Two other boats were in the area of the Keweenaw Peninsula Thursday afternoon, both heading to the Soo, but possibly seeking safe harbor. Two 1,000 footers, the ‘Presque Isle’ and the ‘American Century’, were shown by radar to be just off the Keweenaw Peninsula Thursday afternoon.

“Two other boats (are located) west of Marquette and are still coming this way,” Sprague said. A third boat, the Escanaba–based 135–foot tug ‘Joyce L. Van Enkevort’, was approaching the St. Marys River system Thursday evening.

“It’s just rounding White Fish Point now, Sprague said in a phone interview about 3:30 Thursday afternoon.

In recent weeks, ore boats have been lined up four deep at the Presque Isle harbor, in both calm and gale force weather conditions. The tonnage figures for the 2014 Lake Superior shipping season is expected to be released next week, and the numbers are expected to be impressive.

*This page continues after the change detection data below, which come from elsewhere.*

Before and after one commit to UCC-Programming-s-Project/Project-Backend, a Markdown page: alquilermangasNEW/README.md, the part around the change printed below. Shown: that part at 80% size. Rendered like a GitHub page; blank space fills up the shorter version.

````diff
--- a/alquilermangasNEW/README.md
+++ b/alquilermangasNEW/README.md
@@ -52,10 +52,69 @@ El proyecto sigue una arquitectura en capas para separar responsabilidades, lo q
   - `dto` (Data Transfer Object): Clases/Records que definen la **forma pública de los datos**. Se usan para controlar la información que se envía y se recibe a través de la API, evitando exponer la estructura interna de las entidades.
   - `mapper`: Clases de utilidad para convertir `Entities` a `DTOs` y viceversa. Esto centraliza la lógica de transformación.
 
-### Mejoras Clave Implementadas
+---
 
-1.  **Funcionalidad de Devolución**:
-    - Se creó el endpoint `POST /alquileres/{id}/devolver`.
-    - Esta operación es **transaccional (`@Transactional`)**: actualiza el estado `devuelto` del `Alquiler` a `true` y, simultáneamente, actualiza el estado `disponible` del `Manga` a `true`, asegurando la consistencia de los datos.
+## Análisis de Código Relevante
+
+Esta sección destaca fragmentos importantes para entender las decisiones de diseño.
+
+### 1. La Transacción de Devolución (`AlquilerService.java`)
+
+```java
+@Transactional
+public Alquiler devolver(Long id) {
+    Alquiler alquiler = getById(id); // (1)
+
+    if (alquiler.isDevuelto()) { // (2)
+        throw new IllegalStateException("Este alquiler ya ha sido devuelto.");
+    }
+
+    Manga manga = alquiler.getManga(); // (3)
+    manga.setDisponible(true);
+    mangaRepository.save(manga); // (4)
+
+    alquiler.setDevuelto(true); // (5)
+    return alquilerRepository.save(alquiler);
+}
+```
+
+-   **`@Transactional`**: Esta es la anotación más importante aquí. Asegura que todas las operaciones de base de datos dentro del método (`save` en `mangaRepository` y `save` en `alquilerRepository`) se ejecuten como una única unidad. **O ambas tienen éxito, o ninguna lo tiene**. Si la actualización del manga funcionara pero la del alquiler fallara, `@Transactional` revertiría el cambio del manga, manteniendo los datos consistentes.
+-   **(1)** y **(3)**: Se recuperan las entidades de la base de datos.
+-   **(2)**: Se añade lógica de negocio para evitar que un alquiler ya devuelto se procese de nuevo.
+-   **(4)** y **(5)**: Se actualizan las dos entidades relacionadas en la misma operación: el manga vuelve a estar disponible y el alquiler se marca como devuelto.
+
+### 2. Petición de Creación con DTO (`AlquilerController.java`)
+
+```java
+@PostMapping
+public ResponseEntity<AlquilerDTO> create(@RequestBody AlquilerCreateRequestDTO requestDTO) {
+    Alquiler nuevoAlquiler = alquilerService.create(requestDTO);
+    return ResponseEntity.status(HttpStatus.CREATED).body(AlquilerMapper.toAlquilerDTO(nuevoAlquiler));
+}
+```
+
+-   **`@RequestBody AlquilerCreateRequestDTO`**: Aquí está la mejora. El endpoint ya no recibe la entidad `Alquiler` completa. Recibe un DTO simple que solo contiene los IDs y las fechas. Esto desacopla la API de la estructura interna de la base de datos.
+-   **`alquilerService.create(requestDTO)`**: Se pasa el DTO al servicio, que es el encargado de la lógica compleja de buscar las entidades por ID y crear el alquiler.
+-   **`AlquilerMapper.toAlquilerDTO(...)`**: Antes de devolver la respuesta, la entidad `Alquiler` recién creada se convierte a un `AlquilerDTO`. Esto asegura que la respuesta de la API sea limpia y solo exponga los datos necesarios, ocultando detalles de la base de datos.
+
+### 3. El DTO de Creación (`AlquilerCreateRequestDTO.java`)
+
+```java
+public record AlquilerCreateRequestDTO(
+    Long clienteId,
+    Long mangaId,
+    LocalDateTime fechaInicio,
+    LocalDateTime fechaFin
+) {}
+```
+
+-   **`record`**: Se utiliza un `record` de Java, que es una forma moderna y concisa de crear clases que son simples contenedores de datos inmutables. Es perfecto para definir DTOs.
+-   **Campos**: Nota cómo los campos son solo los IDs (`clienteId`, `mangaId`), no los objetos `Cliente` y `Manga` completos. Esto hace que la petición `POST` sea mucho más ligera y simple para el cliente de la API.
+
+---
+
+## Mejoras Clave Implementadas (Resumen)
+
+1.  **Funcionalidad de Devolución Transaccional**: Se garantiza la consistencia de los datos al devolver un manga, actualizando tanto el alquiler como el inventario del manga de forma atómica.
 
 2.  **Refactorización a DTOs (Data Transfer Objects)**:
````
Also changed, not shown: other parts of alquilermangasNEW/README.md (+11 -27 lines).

“It’s going to end up better than last year,” Sprague said. “We had a really late start (to the 2014 season) because of the heavy ice. By September 2014 they had cause up to the previous years tonnage – year to date.:” Sprague calculates that although they will not hit 80 million tons, a more accurate figure will probably over 75 million tons of cargo shipped on Lake Superior during the 2014 season.

Iron ore and coal are the top two items shipped on Lake Superior, followed by grain and other commodities.